As Simeon held the Messiah child in his arms, as he cradled the great I Am…all that time spent waiting, all the moments that seemed to be washed down the drain of insignificance, all the days he waited, they were worth it. Jesus is always worth the wait.
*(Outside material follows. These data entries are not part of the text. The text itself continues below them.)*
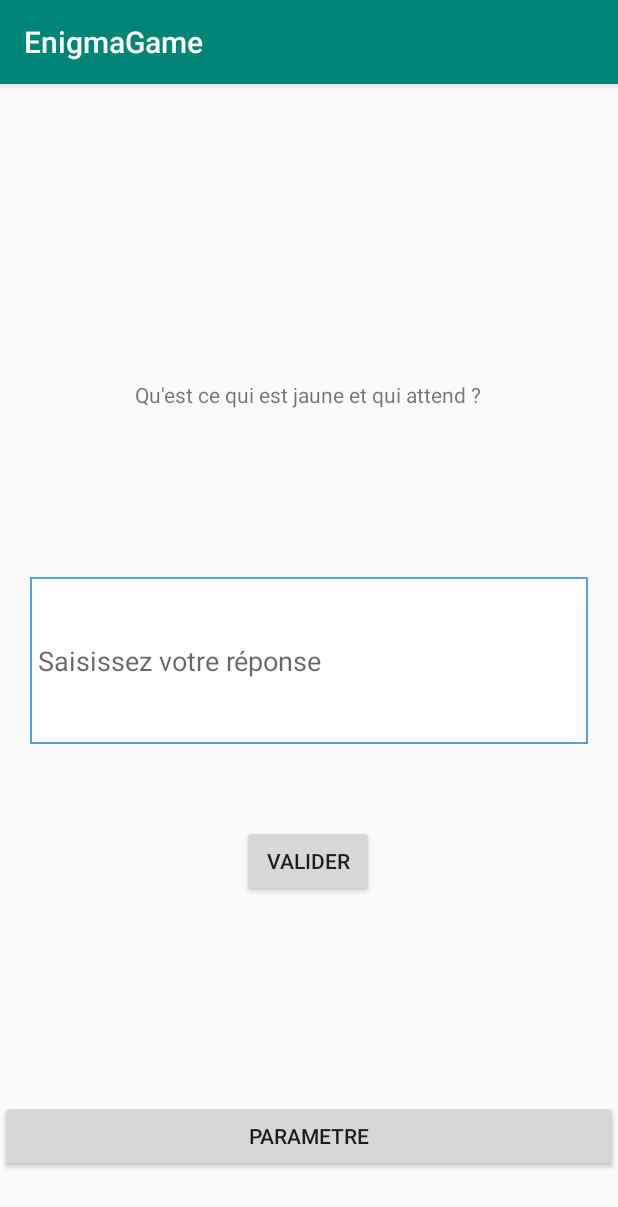
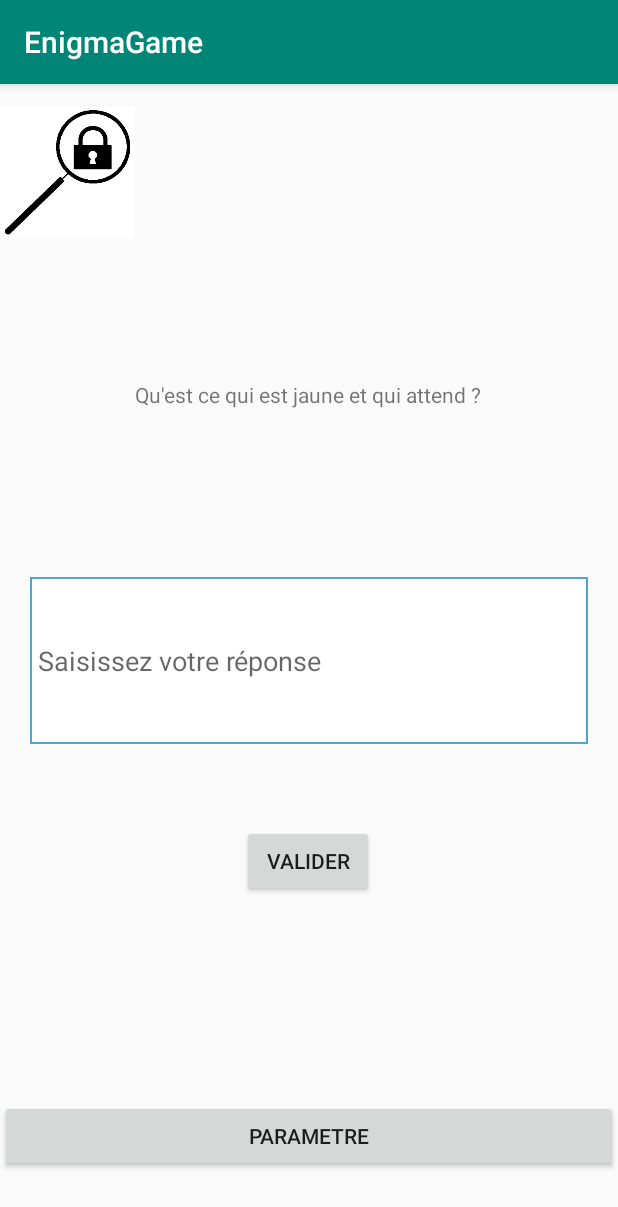
Before and after one commit to Dylage/EnigmaGame, an Android app: the screen it shows after launch (MainActivity), on a phone screen of 412 x 824 dp. Shown: the top 1207 px of the screen. Run offline under Robolectric (Android 15) with nearby library versions, the phone set to English and light mode, and no system bars.

Commit message:
Ajout logo sur l'écran

```diff
--- a/app/src/main/res/layout/activity_main.xml
+++ b/app/src/main/res/layout/activity_main.xml
@@ -5,6 +5,18 @@
     android:layout_width="match_parent"
     android:layout_height="match_parent"
     tools:context=".MainActivity">
+
+    <ImageView
+        android:layout_width="90dp"
+        android:layout_height="114dp"
+        android:contentDescription="Logo de l'application"
+        android:src="@drawable/logo"
+        app:layout_constraintBottom_toBottomOf="parent"
+        app:layout_constraintEnd_toEndOf="parent"
+        app:layout_constraintHorizontal_bias="0.0"
+        app:layout_constraintStart_toStartOf="parent"
+        app:layout_constraintTop_toTopOf="parent"
+        app:layout_constraintVertical_bias="0.003" />
 
     <TextView
         android:id="@+id/question"
```
Also changed, not shown: app/src/main/res/drawable/logo.png (added).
I don’t know what your waiting on in this season of your life but it’s worth it. It’ll be worth every midnight tear, every battle with doubt. For every tick of the clock that seemed wasted and forgotten will be redeemed. Stay devout. It’s key to your survival in the desert. For that kind of perspective welcomes the Spirit and He is the One that breathes vitality into our dry bones. I love Ezekiels answer when the Lord asked him if the dry bones could live; he said “O Lord God you know”.Many of us have given up on our own dry bones because we think we know. We assume it’s too late because our circumstances tell us so. Ezekiel looked at the valley of dry bones as what God said it would be, not what he saw and because he trusted the Lord would do what he said, he prophesied; he spoke as if what God said had already taken place and the Spirit took over from there. Our job in the dry times is to trust God, to cling to His word and one day we will see those dry bones dance and it will be worth the wait.